RESULTS Outpatients with COPD (N = 146, 140 men) started PR; 112 completed the program and were studied. Of the 30 participants who had at least 1 COPDE during the program, 10 quit the program. Subjects who exacerbated had a lower body mass index than did patients without COPDE (28.4 compared with 30.8, respectively, P < .05), more severe COPD (percent-predicted forced expiratory volume in the first second of expiration, FEV1% predicted, 32%, compared with 40%, respectively, P< .05), and required supplemental oxygen (70% compared with 36%, respectively, P< .05). Exacerbators who completed PR were more likely to be nonsmokers, on oxygen, and have a higher FEV1% predicted than were exacerbators who quit. It was found that postprogram exercise capacity improved overall, with exacerbators performing better than nonexacerbators on the 6-minute walk test (P = .044). There were no significant differences in other outcomes.

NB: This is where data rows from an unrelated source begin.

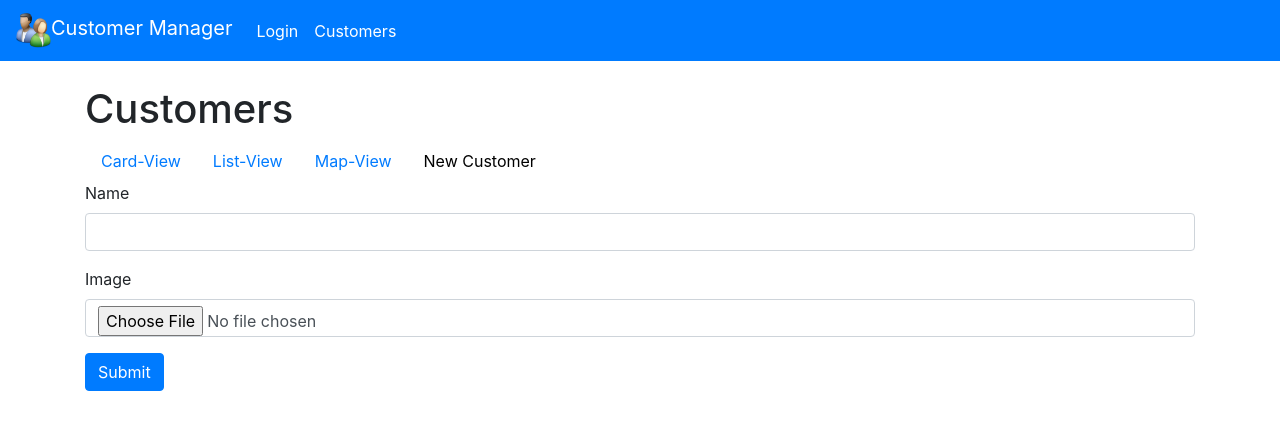
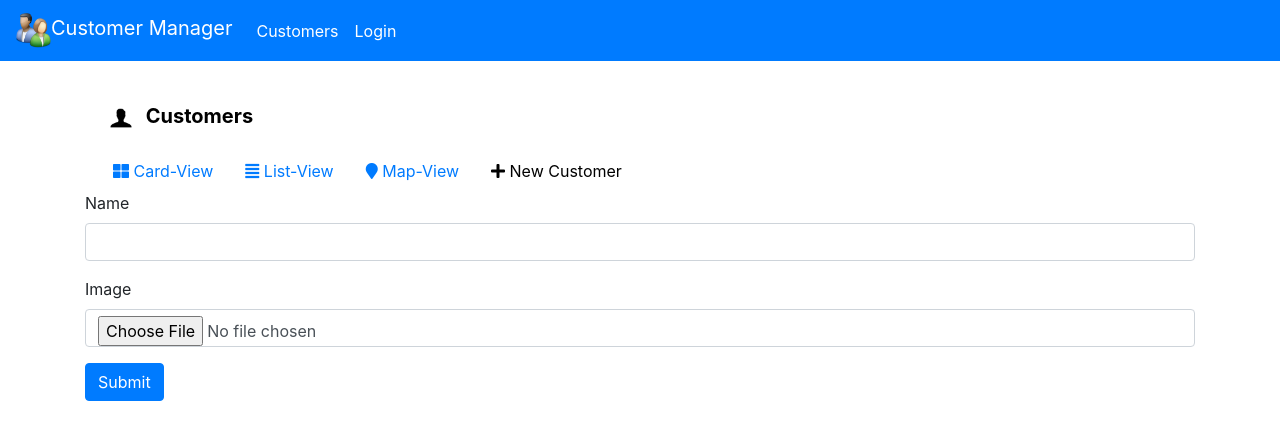
Before and after one commit to bhanuwhite/order-management, an Angular app: page /add-customer in a window 1280 px wide. Shown: the top 440 px of the page. Built offline with nearby package versions, Linux system fonts and the light colour scheme.

Commit message:
navbar changes

```diff
--- a/src/app/Module/customer/card-view/card-view.component.html
+++ b/src/app/Module/customer/card-view/card-view.component.html
@@ -12,7 +12,7 @@
                 <div class="col" style="padding-left:0;">
                     {{customer.address}} <br>
                     {{customer.state}}<br>
-                    <a href=# class="aEdit"> View Details</a>
+                    <a href=# class="aEdit"> View Orders</a>
                 </div>
             </div>
         </div>
--- a/src/app/Module/customer/customer-header/customer-header.component.css
+++ b/src/app/Module/customer/customer-header/customer-header.component.css
@@ -2,3 +2,8 @@
     color: black;
 
 }
+
+
+.faEdit{
+    color:rgb(109, 108, 108);
+}
--- a/src/app/Module/customer/customer-header/customer-header.component.html
+++ b/src/app/Module/customer/customer-header/customer-header.component.html
@@ -1,16 +1,26 @@
-<h1>Customers</h1>
-<ul class="nav">
+<!-- <div class="container-fluid"> -->
+    <nav class="navbar navbar-expand-lg">
+        <a class="navbar-brand" routerLink="/" style="color: black; font-weight: bold;">
+            <img src="../assets/images/unnamed (1).png" width="40" height="40" class="d-inline-block" alt="">
+            Customers</a>
+    </nav>
+<!-- </div> -->
+
+
+<ul class="nav" style="margin-left:12px ;">
     <li class="nav-item">
-        <a class="nav-link" [routerLinkActive]="['active']" routerLink="card-view">Card-View</a>
+        <a class="nav-link" [routerLinkActive]="['active']" routerLink="card-view"><i class="fas fa-th-large"></i> Card-View</a>
     </li>
     <li class="nav-item">
-        <a class="nav-link" [routerLinkActive]="['active']" routerLink="list-view">List-View</a>
+        <a class="nav-link" [routerLinkActive]="['active']" routerLink="list-view"><i class="fas fa-align-justify"></i> List-View</a>
     </li>
     <li class="nav-item">
-        <a class="nav-link" [routerLinkActive]="['active']" routerLink="map-view">Map-View</a>
+        <a class="nav-link" [routerLinkActive]="['active']" routerLink="map-view"><i class="fas fa-map-marker"></i> Map-View</a>
     </li>
     <li class="nav-item">
-        <a class="nav-link" [routerLinkActive]="['active']" routerLink="add-customer">New Customer</a>
+        <a class="nav-link" [routerLinkActive]="['active']" routerLink="add-customer"><i class="fas fa-plus"></i> New Customer</a>
     </li>
 </ul>
+
+
 <router-outlet></router-outlet>
--- a/src/app/core/header/header.component.css
+++ b/src/app/core/header/header.component.css
@@ -1,4 +1,9 @@
-.active{
+.navbar-dark .navbar-nav .nav-link.active{
+    color:rgb(112, 111, 111);
+    background-color: rgb(235, 233, 233);
+    border-radius: 4px;
+}
 
-
+.navbar-dark .navbar-nav .nav-link{
+    color:white;
 }
--- a/src/app/core/header/header.component.html
+++ b/src/app/core/header/header.component.html
@@ -1,22 +1,20 @@
 <nav class="navbar navbar-expand-lg navbar-dark bg-primary">
     <a class="navbar-brand" routerLink="/"><img src="../assets/images/7-2-customer-high-quality-png.png" width="35"
             height="35" class="d-inline-block align-top" alt="">Customer Manager</a>
+
     <button class="navbar-toggler" type="button" data-toggle="collapse" data-target="#navbarNav"
         aria-controls="navbarNav" aria-expanded="false" aria-label="Toggle navigation">
         <span class="navbar-toggler-icon"></span>
     </button>
+
     <div class="collapse navbar-collapse" id="navbarNav">
         <ul class="navbar-nav">
-            <li class="nav-item active">
+            <li class="nav-item">
+                <a class="nav-link" routerLink="customers/card-view" [routerLinkActive]="['active']">Customers</a>
+            </li>
+            <li class="nav-item">
                 <a class="nav-link" routerLink="login" [routerLinkActive]="['active']">Login </a>
             </li>
-            <li class="nav-item active">
-                <a class="nav-link" routerLink="customers/card-view" [routerLinkActive]="['active']">Customers</a>
-            </li>
-            <!--<li class="nav-item">
-                <a class="nav-link" href="#">Pricing</a>
-            </li> -->
-
         </ul>
     </div>
 </nav>
--- a/src/index.html
+++ b/src/index.html
@@ -1,14 +1,18 @@
 <!doctype html>
 <html lang="en">
+
 <head>
   <meta charset="utf-8">
   <title>OrderManagement</title>
   <base href="/">
   <meta name="viewport" content="width=device-width, initial-scale=1">
   <link rel="icon" type="image/x-icon" href="favicon.ico">
-  <link rel="stylesheet" href="https://use.fontawesome.com/releases/v5.7.0/css/all.css" integrity="sha384-lZN37f5QGtY3VHgisS14W3ExzMWZxybE1SJSEsQp9S+oqd12jhcu+A56Ebc1zFSJ" crossorigin="anonymous">
+  <link rel="stylesheet" href="https://use.fontawesome.com/releases/v5.7.0/css/all.css"
+    integrity="sha384-lZN37f5QGtY3VHgisS14W3ExzMWZxybE1SJSEsQp9S+oqd12jhcu+A56Ebc1zFSJ" crossorigin="anonymous">
 </head>
+
 <body>
   <app-root></app-root>
 </body>
+
 </html>
```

CONCLUSIONS Findings suggest that COPD exacerbators who completed PR had similar outcomes as did nonexacerbators and should be encouraged to return to PR after COPDE.

Pulmonary rehabilitation (PR) participants with chronic obstructive pulmonary disease who exacerbated during PR had better 6-minute walk distance values (P = .04) and comparable life quality and health status outcomes (P = NS) as did those who did not exacerbate. PR patients who exacerbate should be encouraged to reenter and complete PR whenever possible.

Primary Care and Specialty Medicine Service, Department of Veterans Affairs Puget Sound Health Care System, Seattle, Washington (Drs Steele and Lakshminarayan); University of Washington School of Nursing, Seattle, Washington (Drs Belza and Cain); VA Health Services Research and Development, VA Puget Sound Health Care System, Seattle, Washington (Mr Coppersmith and Ms Howard); Rehabilitation Care Service, Department of Veterans Affairs Puget Sound Health Care System and Rehabilitation Medicine and Epidemiology, University of Washington School of Medicine, Seattle, Washington (Dr Haselkorn).

Corresponding Author: Bonnie G. Steele, PhD, ARNP, Primary Care and Specialty Medicine Service, Department of Veterans Affairs Puget Sound Health Care System (S-111-B), 1660 South Columbian Way, Seattle, WA 98108 (

© 2010 Lippincott Williams & Wilkins, Inc.